REQUIREMENT: Copy each line of the data below exactly, leaving out pictures.

DATA SUPPLIED:
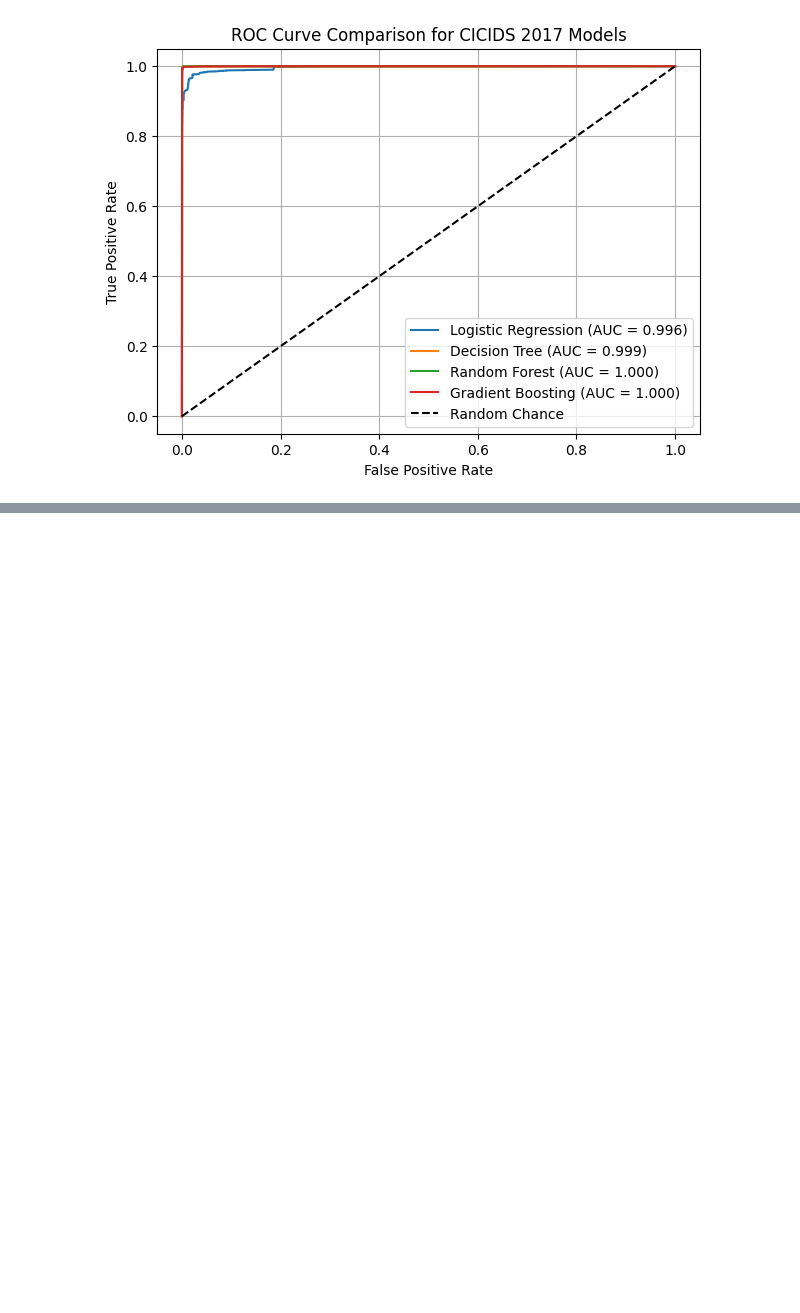
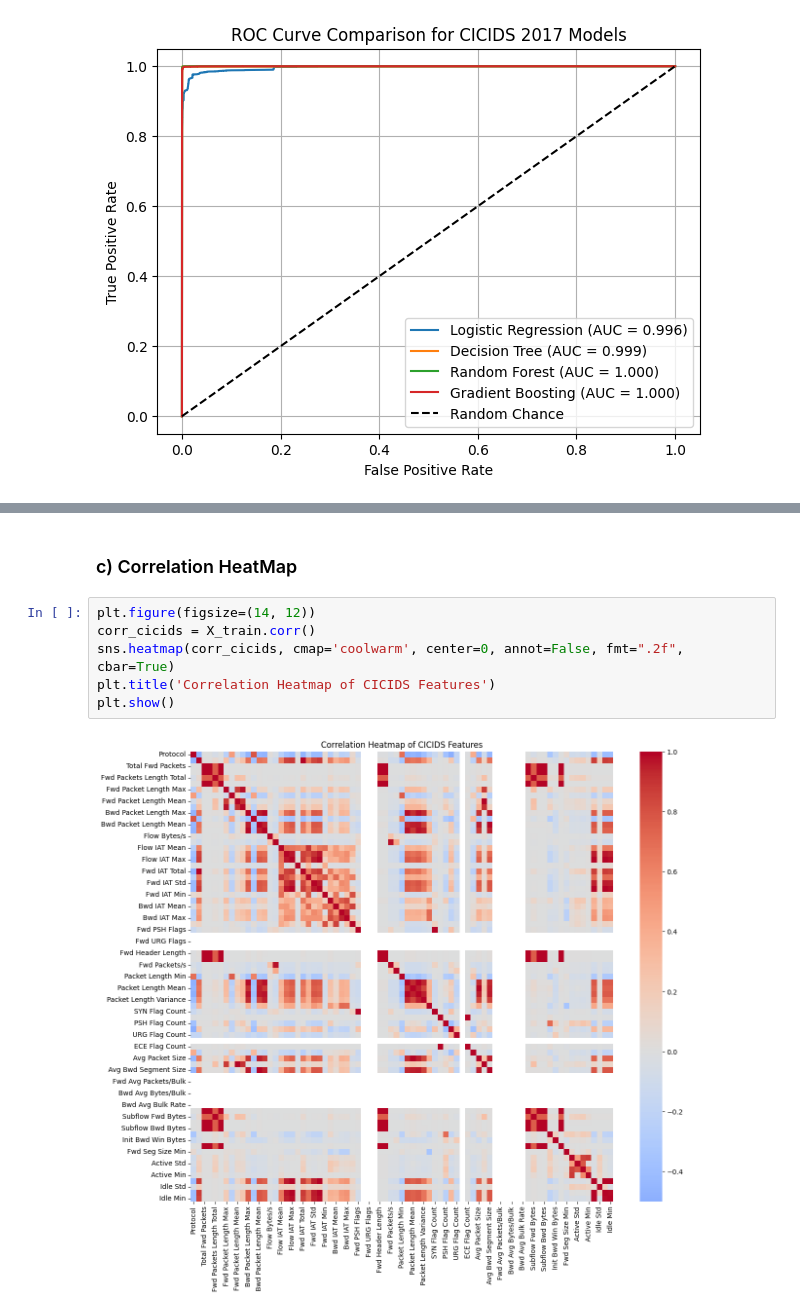
Before and after one commit to SpringBoardMentor193s/SentinelNet, a Jupyter notebook: notebooks/cicids_model_train.ipynb, the cells around one changed output, grey strips where cells are left out. Drawn from its saved outputs; the diff is of its cells as text; blank space fills up the shorter version.

Commit message:
Added Boxplot And Heatmap

```diff
--- a/notebooks/cicids_model_train.ipynb
+++ b/notebooks/cicids_model_train.ipynb
@@ -234,0 +268,10 @@ plt.show()
+# %% [markdown]
+<h3> c) Correlation HeatMap </h3>
+# %%
+plt.figure(figsize=(14, 12))
+corr_cicids = X_train.corr()
+sns.heatmap(corr_cicids, cmap='coolwarm', center=0, annot=False, fmt=".2f", cbar=True)
+plt.title('Correlation Heatmap of CICIDS Features')
+plt.show()
+# %% [output]
+[figure, added]
```
Also changed, not shown: parts of 4 cells of this notebook, 1 other file.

EXERCISE RESPONSE:
Before and after one commit to SpringBoardMentor193s/SentinelNet, a Jupyter notebook: notebooks/cicids_model_train.ipynb, the cells around one changed output, grey strips where cells are left out. Drawn from its saved outputs; the diff is of its cells as text; blank space fills up the shorter version.

Commit message:
Added Boxplot And Heatmap

```diff
--- a/notebooks/cicids_model_train.ipynb
+++ b/notebooks/cicids_model_train.ipynb
@@ -234,0 +268,10 @@ plt.show()
+# %% [markdown]
+<h3> c) Correlation HeatMap </h3>
+# %%
+plt.figure(figsize=(14, 12))
+corr_cicids = X_train.corr()
+sns.heatmap(corr_cicids, cmap='coolwarm', center=0, annot=False, fmt=".2f", cbar=True)
+plt.title('Correlation Heatmap of CICIDS Features')
+plt.show()
+# %% [output]
+[figure, added]
```
Also changed, not shown: parts of 4 cells of this notebook, 1 other file.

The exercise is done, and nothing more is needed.